Bug 340314 has recently landed. Please test either branch or trunk and see if sound now Just Works for you. There is still a dependency on having esd, but not on having esd running. You just need the esd library.
(In reply to comment #5) > Bug 340314 has recently landed. Please test either branch or trunk and see if > sound now Just Works for you. There is still a dependency on having esd, but > not on having esd running. You just need the esd library. While Bug 340314 addressed a bug in parsing the .wav headers it is not related to this bug. I don't have generall problems playing .wav files with the currently used esd "method", but I don't want to use esd for playback and have therefore added a generic playback facility which lets me choose the linux audio system via environment variables.
(In reply to comment #4) > Can't we test to see which sound system is running, and use whichever one we > find? This could be done and could work satisfactory in some ways, but automagically detecting a sound system will choose the right one correctly in all cases. The cleanest way would be to modify the preferences dialogs and add a sound system configuration panel/section/tab. However I'm willing to help on this issue and would write some code to interface the different audio systems and then develop some detection routine.
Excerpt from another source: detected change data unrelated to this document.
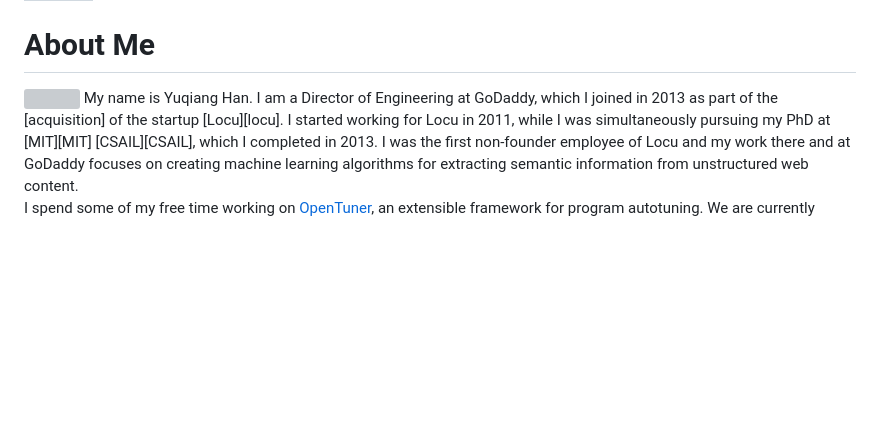
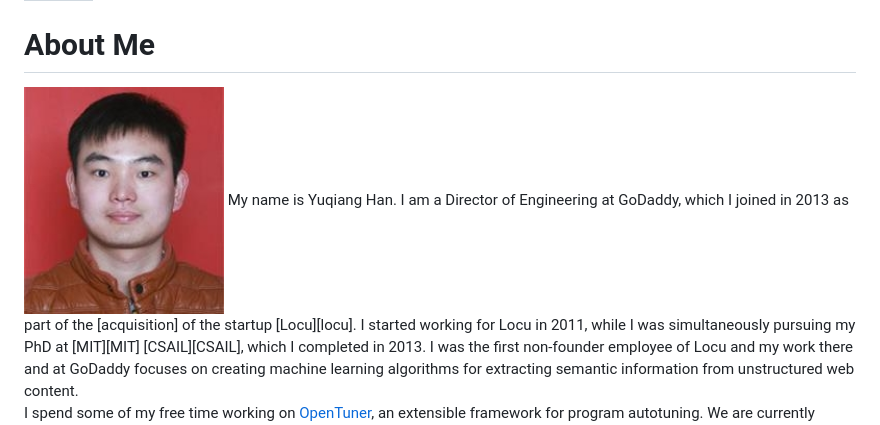
Before and after one commit to HAN-Yuqiang/HAN-Yuqiang.github.io, a Markdown page: index.md, the part around the change. Rendered like a GitHub page; pictures changed too: images/photo.jpg (added); blank space fills up the shorter version; grey boxes are pictures that could not be loaded.

Commit message:
modified

```diff
--- a/index.md
+++ b/index.md
@@ -4,8 +4,8 @@ layout: page
 
 # About Me
 
-<img src="/images/jasonansel3.jpg" class="floatpic" width="200" height="200">
-My name is Yuqiang Han.  I am a Director of Engineering at GoDaddy, which
+<img src="/images/photo.jpg" class="floatpic" width="200" height="200">
+My name is Yuqiang Han. I am a Director of Engineering at GoDaddy, which
 I joined in 2013 as part of the [acquisition] of the startup [Locu][locu].
 I started working for Locu in 2011, while I was simultaneously pursuing
 my PhD at [MIT][MIT] [CSAIL][CSAIL], which I completed in 2013.  I was the
```
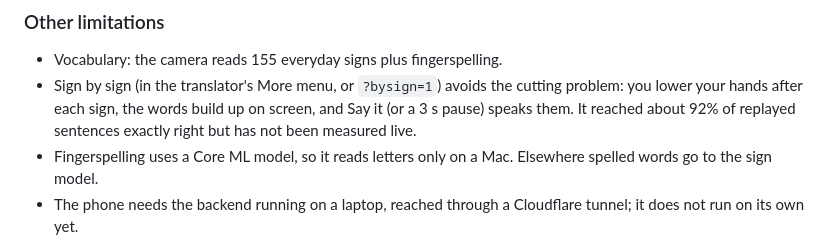
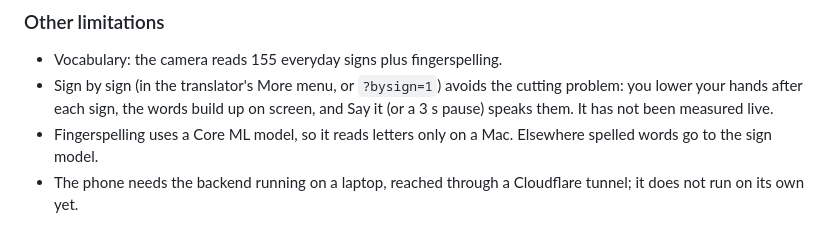
Before and after one commit to kevinyyin/lingual, a Markdown page: README.md, the part around the change. Drawn GitHub-style.

Commit message:
docs: drop an unsourced accuracy figure

```diff
--- a/README.md
+++ b/README.md
@@ -69,8 +69,7 @@ scripted sentences, not open translation.
 
 - Vocabulary: the camera reads 155 everyday signs plus fingerspelling.
 - Sign by sign (in the translator's More menu, or `?bysign=1`) avoids the cutting problem: you lower your hands after
-  each sign, the words build up on screen, and Say it (or a 3 s pause) speaks them. It reached about 92% of replayed
-  sentences exactly right but has not been measured live.
+  each sign, the words build up on screen, and Say it (or a 3 s pause) speaks them. It has not been measured live.
 - Fingerspelling uses a Core ML model, so it reads letters only on a Mac. Elsewhere spelled words go to the sign model.
 - The phone needs the backend running on a laptop, reached through a Cloudflare tunnel; it does not run on its own yet.
 - One page per backend: opening a second tab takes the session away from the first.
```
But please keep in mind that I do this in my spare time and will need some weeks for development and testing, since I can't developt on this a a daily/regular basis.
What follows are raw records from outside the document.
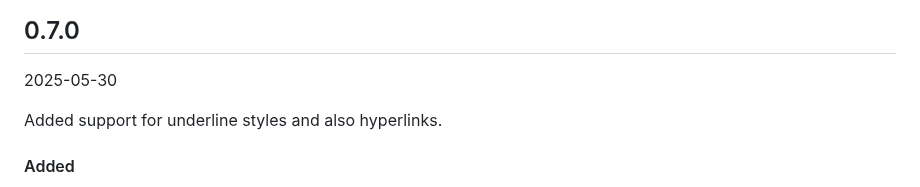
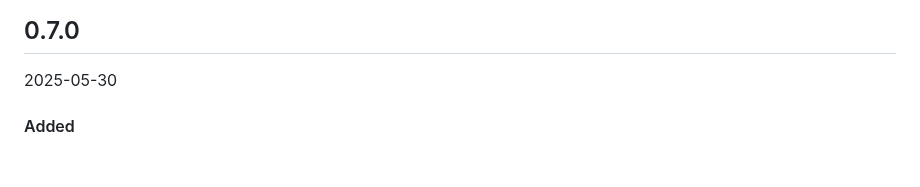
Before and after one commit to paintparty/bling, a Markdown page: CHANGELOG.md, the part around the change. GitHub-like rendering; blank space fills up the shorter version.

Commit message:
Update changelog

```diff
--- a/CHANGELOG.md
+++ b/CHANGELOG.md
@@ -19,8 +19,6 @@ For a list of breaking changes, check [here](#breaking-changes)
 
 ## 0.7.0
 2025-05-30
-
-Added support for underline styles and also hyperlinks.
 
 #### Added
 - [Support for color figlet banner art](https://github.com/paintparty/bling?tab=readme-ov-file#figlet-banners)
```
(In reply to comment #6) > While Bug 340314 addressed a bug in parsing the .wav headers No, it did not. Bug 68804 fixes wav parsing. > I don't have generall problems playing .wav files with the > currently used esd "method", but I don't want to use esd for playback and have > therefore added a generic playback facility which lets me choose the linux > audio system via environment variables. > You don't have to use esd. Esd provides a number of backends such as alsa (0.5 and 0.9) and OSS On most linux systems, if you manage to keep esd from starting, the code will now fall back to directly using the ALSA 0.9 backend.
When I run firefox -console, I see corruption in the console when playing a sound. Firefox plays no sound at all although flash inside a tab works fine. I have sound working. Mozilla should use what I have working. Lacking an interface for that in Firefox, it would be nice to be able to set an environment variable that fixes things, or put another way, at least makes me sure of what sound system it is trying to use. I think MOZ_AUDIO_WAV, MOZ_AUDIO_MP3 etc would have been very useful. ( This comes just after I found that MOZ_DISABLE_PANGO=1 would make Firefox menuitem fonts look like acceptable in knoppix). Environment variables, or an about:config setting... but something is needed. I am using the latest knoppix, which is 5.0.1 at present. Mozilla/5.0 (X11; U; Linux i686; en-US; rv:188.8.131.52) Gecko/20060326 Firefox/184.108.40.206 (Debian-1.5.dfsg+220.127.116.11-2)
(In reply to comment #9) > When I run firefox -console, I see corruption in the console when playing a > sound. This has already been fixed by bug 340314. The fix was shipped with firefox 18.104.22.168 and will be in the upcoming firefox 2.0 release.
(In reply to comment #8) > You don't have to use esd. Esd provides a number of backends such as alsa (0.5 > and 0.9) and OSS On most linux systems, if you manage to keep esd from > starting, the code will now fall back to directly using the ALSA 0.9 backend. In case anyone else couldn't get esd to do this, there are (on Ubuntu at least) two libesd packages. libesd0 uses OSS. To fall back on ALSA, you need libesd-alsa0.
This now longer applies to Mozilla code base starting from 2.0.